DOHSA does not allow for a “survival” action. A survival action covers the period from the time the person is injured until she dies. For example, if a person is severely injured and suffers intense pain for two weeks before succumbing to her injuries, the survivors are not allowed to bring a survival action to get compensated for the physical and emotional pain and suffering their loved one endured before dying. (They would, however, be able to recover the medical expenses incurred during this time as they are pecuniary damages.) The exception to the rule that damages for pre-death pain and suffering are not recoverable is that, if an injured person files a DOHSA lawsuit and dies before it is resolved, the personal representative of the deceased person can be substituted as the plaintiff and the lawsuit is not otherwise affected.


Actions based on DOHSA must be filed within three years, although cruise lines may shorten that time to as little as one year in their contract/ticket. DOHSA lawsuits can only be brought by a deceased person’s personal representative, for the exclusive benefit of the decedent’s spouse, parent(s), child(ren), and dependent relative(s). Additionally, before a DOHSA lawsuit may be filed, the ticket/contract with the cruise line often requires that the cruise line be given notice within six months after the injury or death of the passenger, along with a “Bill of Particulars”—a statement of what injuries the passenger suffered and what the alleged cause(s) of such injury were or what the bases are for holding the cruise line liable for the death of the passenger.

Where the DOHSA case must be filed does not depend on where the person lives. Rather, it depends on where the negligent act that ultimately caused the death occurred. So if the person was injured on the high seas but taken to a hospital in California where he died of the injuries, the case is governed by DOHSA rather than California state law. In the case of cruise ships, usually the place(s) where the cruise line can be sued is specified on the contract/ticket.

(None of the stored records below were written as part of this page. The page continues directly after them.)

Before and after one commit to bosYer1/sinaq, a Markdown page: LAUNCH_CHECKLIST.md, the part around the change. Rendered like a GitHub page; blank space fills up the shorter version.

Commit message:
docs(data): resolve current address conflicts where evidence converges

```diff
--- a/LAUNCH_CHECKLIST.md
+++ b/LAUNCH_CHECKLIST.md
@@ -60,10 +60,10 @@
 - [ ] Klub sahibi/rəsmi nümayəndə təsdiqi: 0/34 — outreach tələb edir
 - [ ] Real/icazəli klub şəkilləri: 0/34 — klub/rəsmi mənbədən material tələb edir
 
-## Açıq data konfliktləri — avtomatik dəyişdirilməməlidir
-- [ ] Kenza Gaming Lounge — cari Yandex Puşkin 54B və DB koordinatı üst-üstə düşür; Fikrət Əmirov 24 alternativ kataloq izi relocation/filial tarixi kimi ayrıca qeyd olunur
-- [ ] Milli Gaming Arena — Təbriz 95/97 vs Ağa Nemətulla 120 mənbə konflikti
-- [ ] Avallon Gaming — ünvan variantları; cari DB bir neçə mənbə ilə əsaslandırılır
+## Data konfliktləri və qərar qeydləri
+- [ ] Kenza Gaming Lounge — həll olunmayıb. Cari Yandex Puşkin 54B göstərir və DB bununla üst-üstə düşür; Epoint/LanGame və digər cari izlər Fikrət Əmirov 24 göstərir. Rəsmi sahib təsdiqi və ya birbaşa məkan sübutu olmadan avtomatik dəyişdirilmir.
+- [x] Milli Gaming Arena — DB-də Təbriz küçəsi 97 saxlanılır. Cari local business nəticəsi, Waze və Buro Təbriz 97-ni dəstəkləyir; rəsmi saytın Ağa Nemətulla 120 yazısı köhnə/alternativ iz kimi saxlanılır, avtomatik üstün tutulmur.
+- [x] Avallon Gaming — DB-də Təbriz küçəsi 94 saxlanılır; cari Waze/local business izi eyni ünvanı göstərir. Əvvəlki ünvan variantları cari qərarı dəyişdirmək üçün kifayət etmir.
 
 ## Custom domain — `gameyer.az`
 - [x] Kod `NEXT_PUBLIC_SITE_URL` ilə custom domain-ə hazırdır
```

Suppose a personal representative files a DOHSA lawsuit on behalf of a widow and her three children. The case is successful and a single monetary amount is awarded. How is the award divided among the four plaintiffs? It is up to the court (i.e., the judge) to apportion the recovery among those individuals in proportion to the loss each has sustained.